How Should Church Leaders Talk about ISIS, Radical Islam and Jihad?

ISIS has been topping our headlines daily, and it’s not just for their violent presence in the Middle East. With recent terrorist attacks in Paris, homegrown terrorist attacks in San Bernadino, California, and a wave of fear that has overtaken the Western world when it comes to refugees, ISIS’s presence is known and felt in the U.S. and in church pews.
What do we know about ISIS?

Isis Training 3Dr. Bob Brenneman, Professor of Intercultural Studies at North Central University led a training at Transform Minnesota for evangelical leaders and pastors on ISIS, Jihad and our response as Christians.

Below is a synopsis of the training to teach Christians about divisions within Islam, ISIS’s radical beliefs, and Islamic Eschatology.

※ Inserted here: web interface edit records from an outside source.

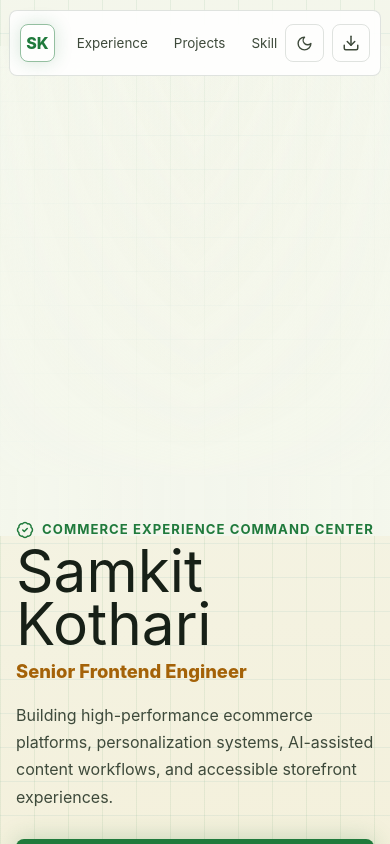
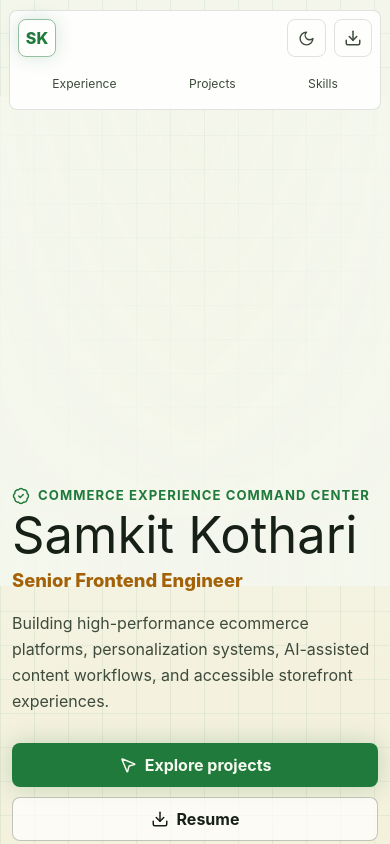
Before and after one commit to Samkit-Kothari-THG/Samkit-Resume, a React (Vite) app: page / in a window 390 px wide. Shown: the top 844 px of the page. Built offline with nearby package versions, Linux system fonts and the light colour scheme; no server answers; the HTML template or start-up script is replaced by a standard one.

Commit message:
Update experience favicon and mobile layout

```diff
--- a/index.html
+++ b/index.html
@@ -7,6 +7,8 @@
       name="description"
       content="Samkit Kothari's 3D resume portfolio for frontend, ecommerce, personalization, and AI content engineering."
     />
+    <meta id="theme-color-meta" name="theme-color" content="#070807" />
+    <link rel="icon" type="image/svg+xml" href="/favicon.svg" />
     <title>Samkit Kothari | 3D Commerce Portfolio</title>
     <script>
       (() => {
@@ -21,6 +23,7 @@
 
           document.documentElement.dataset.theme = theme;
           document.documentElement.style.colorScheme = theme;
+          document.getElementById("theme-color-meta")?.setAttribute("content", theme === "light" ? "#f4f7ed" : "#070807");
         } catch {
           document.documentElement.dataset.theme = "dark";
         }
--- a/src/data/resume.ts
+++ b/src/data/resume.ts
@@ -39,11 +39,11 @@ export const commandModules: CommandModule[] = [
 ];
 
 export const metrics: Metric[] = [
-  { value: "3.5+", label: "years frontend engineering", icon: Gauge },
-  { value: "10+", label: "beauty and luxury sites migrated", icon: Globe2 },
+  { value: "4+", label: "years frontend engineering", icon: Gauge },
+  { value: "12+", label: "beauty and luxury sites migrated", icon: Globe2 },
   { value: "2x", label: "personalized campaign ad revenue", icon: ChartNoAxesCombined },
   { value: "80%", label: "content production time reduced", icon: Sparkles },
-  { value: "29+", label: "localized Hydrafacial languages", icon: MapPinned }
+  { value: "30+", label: "localized Hydrafacial languages", icon: MapPinned }
 ];
 
 export const experiences: Experience[] = [
--- a/src/hooks/useThemePreference.ts
+++ b/src/hooks/useThemePreference.ts
@@ -22,6 +22,7 @@ export function useThemePreference() {
   useEffect(() => {
     document.documentElement.dataset.theme = theme;
     document.documentElement.style.colorScheme = theme;
+    document.getElementById("theme-color-meta")?.setAttribute("content", theme === "light" ? "#f4f7ed" : "#070807");
 
     try {
       window.localStorage.setItem(STORAGE_KEY, theme);
--- a/src/index.css
+++ b/src/index.css
@@ -740,11 +740,19 @@ footer a {
   .site-header {
     top: 10px;
     width: min(calc(100% - 18px), var(--max-width));
+    display: grid;
+    grid-template-columns: auto minmax(0, 1fr);
+    gap: 8px 10px;
+    padding: 8px;
   }
 
   .site-header nav {
-    max-width: 58vw;
+    grid-column: 1 / -1;
+    order: 3;
+    width: 100%;
+    max-width: none;
     overflow-x: auto;
+    justify-content: space-between;
     scrollbar-width: none;
   }
 
@@ -753,18 +761,24 @@ footer a {
   }
 
   .site-header nav a {
+    flex: 1 0 auto;
     min-width: max-content;
-    padding: 0 10px;
+    min-height: 34px;
+    padding: 0 9px;
     font-size: 0.84rem;
   }
 
+  .header-actions {
+    justify-self: end;
+  }
+
   .hero-section {
-    padding: 96px 16px 42px;
+    padding: 132px 16px 42px;
   }
 
   .scene-layer {
     height: 58svh;
-    top: 46px;
+    top: 96px;
     bottom: auto;
   }
 
@@ -774,11 +788,22 @@ footer a {
 
   .hero-grid {
     min-height: auto;
-    padding-top: 46svh;
+    padding-top: 42svh;
+    gap: 18px;
   }
 
   h1 {
-    font-size: clamp(2.8rem, 15vw, 4.4rem);
+    font-size: clamp(2.55rem, 14vw, 4.1rem);
+    line-height: 0.95;
+  }
+
+  .hero-copy {
+    padding-top: 0;
+  }
+
+  .hero-summary {
+    font-size: 1rem;
+    line-height: 1.62;
   }
 
   .metric-rail,
@@ -815,6 +840,41 @@ footer a {
   .timeline::before {
     left: 19px;
   }
+
+  .active-brief,
+  .metric-tile,
+  .project-card,
+  .skill-card {
+    padding: 16px;
+  }
+
+  .active-brief {
+    width: 100%;
+  }
+
+  .project-card dl {
+    gap: 10px;
+  }
+
+  .project-card h3,
+  .timeline-item h3 {
+    font-size: 1.25rem;
+  }
+
+  .project-card p,
+  .project-card dd,
+  .timeline-item p,
+  .timeline-item li {
+    font-size: 0.94rem;
+  }
+
+  .section-heading h2 {
+    font-size: clamp(1.85rem, 9vw, 2.7rem);
+  }
+
+  .section-heading p {
+    font-size: 0.98rem;
+  }
 }
 
 @media (max-width: 500px) {
@@ -837,6 +897,16 @@ footer a {
     gap: 8px;
   }
 
+  .site-header nav {
+    gap: 4px;
+    padding: 2px 0 0;
+  }
+
+  .site-header nav a {
+    padding: 0 7px;
+    font-size: 0.8rem;
+  }
+
   .hero-actions,
   .profile-links,
   .contact-dock {
@@ -855,6 +925,22 @@ footer a {
   }
 }
 
+@media (max-width: 390px) {
+  .site-header nav a {
+    font-size: 0.76rem;
+    padding: 0 6px;
+  }
+
+  .hero-section {
+    padding-right: 12px;
+    padding-left: 12px;
+  }
+
+  h1 {
+    font-size: clamp(2.35rem, 13vw, 3.2rem);
+  }
+}
+
 @media (prefers-reduced-motion: reduce) {
   *,
   *::before,
```
Also changed, not shown: public/favicon.svg (added).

We hope this brief summary helps Christians to better understand recent terror attacks, and that it will address the fears many Christians feel surrounding ISIS and radical Islam.

Does Islam mean peace or violence?

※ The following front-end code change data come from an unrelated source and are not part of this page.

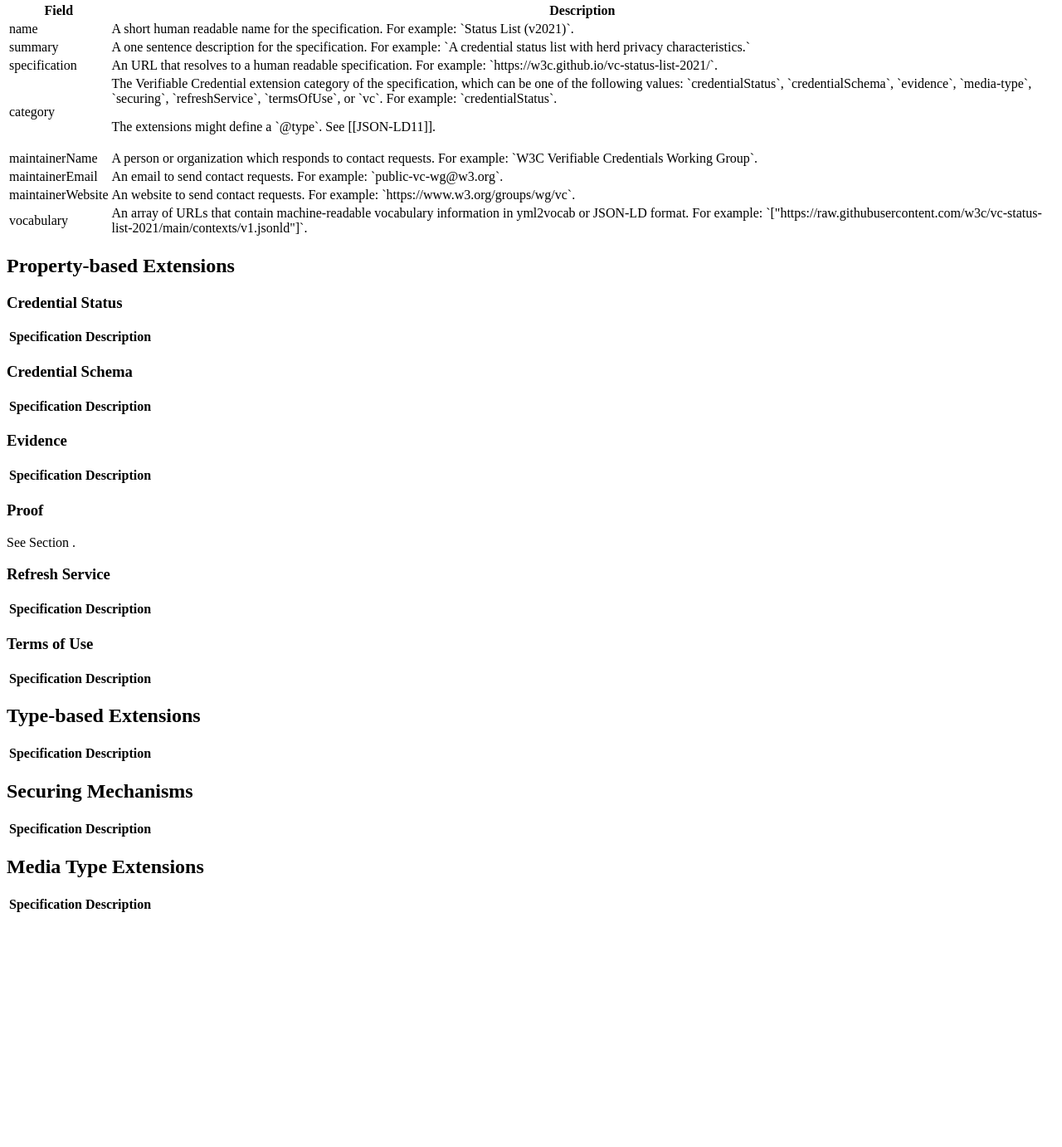
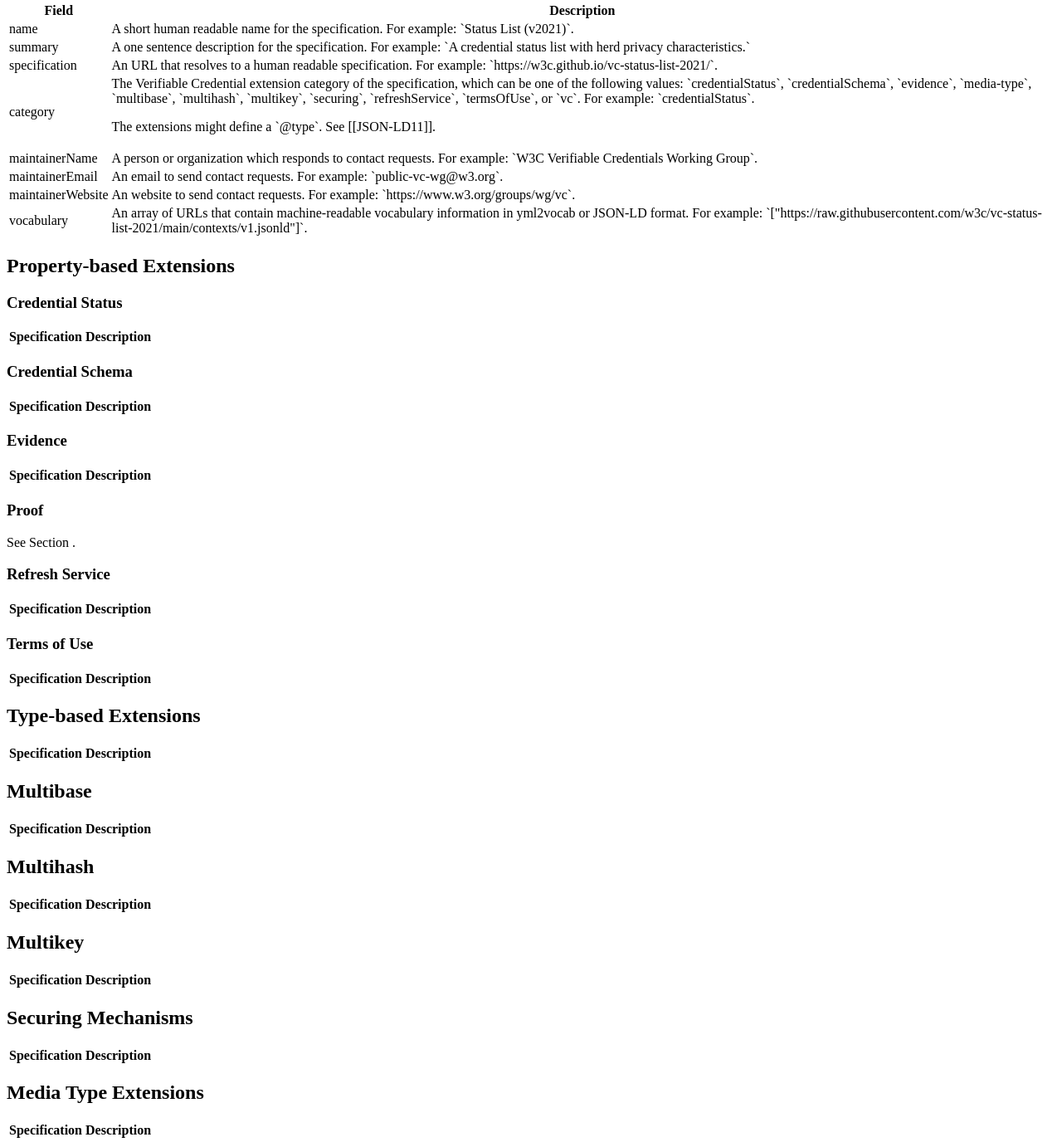
Before and after one commit to w3c/vc-extensions, a plain HTML site: page index.html in a window 1280 px wide. Shown: the part 959-2341 px from the top of the page at 83% size. Before the commit the page ends 2069 px from the top, so only its background shows below. Drawn offline with Linux system fonts and the light colour scheme.

Commit message:
Add base58-btc multibase format.

```diff
--- a/index.html
+++ b/index.html
@@ -252,10 +252,10 @@ An URL that resolves to a human readable specification. For example:
             <tr>
               <td>category</td>
               <td>
-The Verifiable Credential extension category of the specification, which can
-be one of the following values: `credentialStatus`, `credentialSchema`,
-`evidence`, `media-type`, `securing`, `refreshService`, `termsOfUse`, or `vc`.
-For example: `credentialStatus`.
+The Verifiable Credential extension category of the specification, which can be
+one of the following values: `credentialStatus`, `credentialSchema`, `evidence`,
+`media-type`, `multibase`, `multihash`, `multikey`, `securing`,
+`refreshService`, `termsOfUse`, or `vc`. For example: `credentialStatus`.
               <p class="note">
 The extensions might define a `@type`. See [[JSON-LD11]].
               </p>
@@ -391,6 +391,45 @@ yml2vocab or JSON-LD format. For example:
   </section>
 
   <section>
+    <h1>Multibase</h1>
+
+    <table class="simple">
+      <thead>
+        <th>Specification</th><th>Description</th>
+      </thead>
+      <tbody id="multibase-table">
+
+      </tbody>
+    </table>
+  </section>
+
+  <section>
+    <h1>Multihash</h1>
+
+    <table class="simple">
+      <thead>
+        <th>Specification</th><th>Description</th>
+      </thead>
+      <tbody id="multihash-table">
+
+      </tbody>
+    </table>
+  </section>
+
+  <section>
+    <h1>Multikey</h1>
+
+    <table class="simple">
+      <thead>
+        <th>Specification</th><th>Description</th>
+      </thead>
+      <tbody id="multikey-table">
+
+      </tbody>
+    </table>
+  </section>
+
+  <section>
     <h1>Securing Mechanisms</h1>
 
     <table class="simple">
```
Also changed, not shown: specifications/multibase-base58btc.json (added, +9 -0 lines).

The Qua’ran speaks to both of these ideas. The questions that remains is what type of Islam will prevail?


Allah created diversity and tolerance: “And if Allah had pleased He would have made you a single people, but that He might try you in what He gave you. So live with one another in virtuous deeds. To Allah you will return, so He will inform you of that wherein you differ.” (Qur’an 5:48)


The Quran justifies jihad: “Fight those people of the book who do not believe in Allah and the Last Day who do not prohibit was God and his Apostle have forbidden… until all of them pay the jizya (a tax) in submission (Surah 9:29)

“So when you meet in jihad, those who disbelieve, smite their necks off till when you have killed and wounded many of them, then bind a bond firmly on them and take them as captives. (Surah 47:4)

The Qua’ran was revealed to Muhammed and written over 22 years. Muhammed taught more peaceful surahs earlier in his life, when he was in relationship with Jews and Christians, who still hoped Muhammed was a prophet for the same God of Israel and Jesus. When Muhammed was rejected by Jews and Christians later in his life, Muhammed became more violent toward them, the tone of the Qua’ran changed and the later surahs become more violent.

2 Islamic Schools of Thought when comparing contrary verses in the Qur’an:

  1. Principle of Abrogation (Naskh) – The latter verses are the valid ones. For radical Muslims, the violent verses are valid and they do not apologize for them.
  2. Muslims who advocate for peace say that the earlier verses are universal, whereas the latter Qur’anic surahs were for specific times in specific locations when the Muslim community was in trouble.
ISIS: an Outgrowth of Islamic Divisions

The main divisions within Islam are Sunni (85-90%), Shiite (10-15%), smaller sects like Alawite. Alawite is a small offshoot of Shi’ism, centered in Syria, and the religion of Syrian President Bashar al-Assad. Even though Alawite Muslims are in the minority in Syria (16%), where there is a majority of Suuni Muslims. Al-Assad has allowed ISIS to gain strength in Syria, making him the lesser of two evils.

Eschatology as a Recruitment Tool: 

[pullquote style=”right” quote=”dark”]“When the US invaded Iraq, it put the US as perceived as Rome, hence apocalyptic fever burnt bright.”[/pullquote] ISIS believes the fight against the West if fulfilling Islamic End-Times Prophecies. When America liberated/invaded Iraq, it seemed to play right into end-time beliefs. There was a lot of apocalyptic fever after U.S. invaded Iraq. Muslims believed the prophesied redeemer of Islam would come again.

ISIS Attempting to Instigate the End Times:

ISIS is trying deliberately to instigate a war between Sunnis and Shiites in the belief that a sectarian war would be a sign that the final times have arrived. In the eschatological literature, there is a reference to crisis in Syria and massacre of Kurds. ISIS is exploiting these apocalyptic expectation to the fullest. ISIS is trying to provoke Americans into sending ground troops, so it will play into ISIS’ hands, giving credence that this apocalyptic scenario.

ISIS’s 30,000 fighters don’t worry if their numbers are dwindling or if their people are being killed off. Their hope is to be in paradise as martyrs. And since it is prophesied that all Caliph Fighters must be killed leaving only 5,000 left. ISIS fighters have nothing to lose.


Our Prayer as Christians

Isis Training 2[pullquote style=”right” quote=”dark”]Our prayer is for disillusionment…[/pullquote] Our prayer is for disillusionment. When radical Muslims see it not happening like “it’s supposed to be happening” we hope for disillusionment, and that people will leave Islam. ISIS appears more to Muslims abroad than in the Middle East heartlands. When ISIS loses, it breaks the myth of invincibility that the early Muslims demonstrated.

Ephesians 6:12 For our struggle is not against flesh and blood, but against the rulers, against the authorities, against the powers of this dark world and against the spiritual forces of evil in the heavenly realms.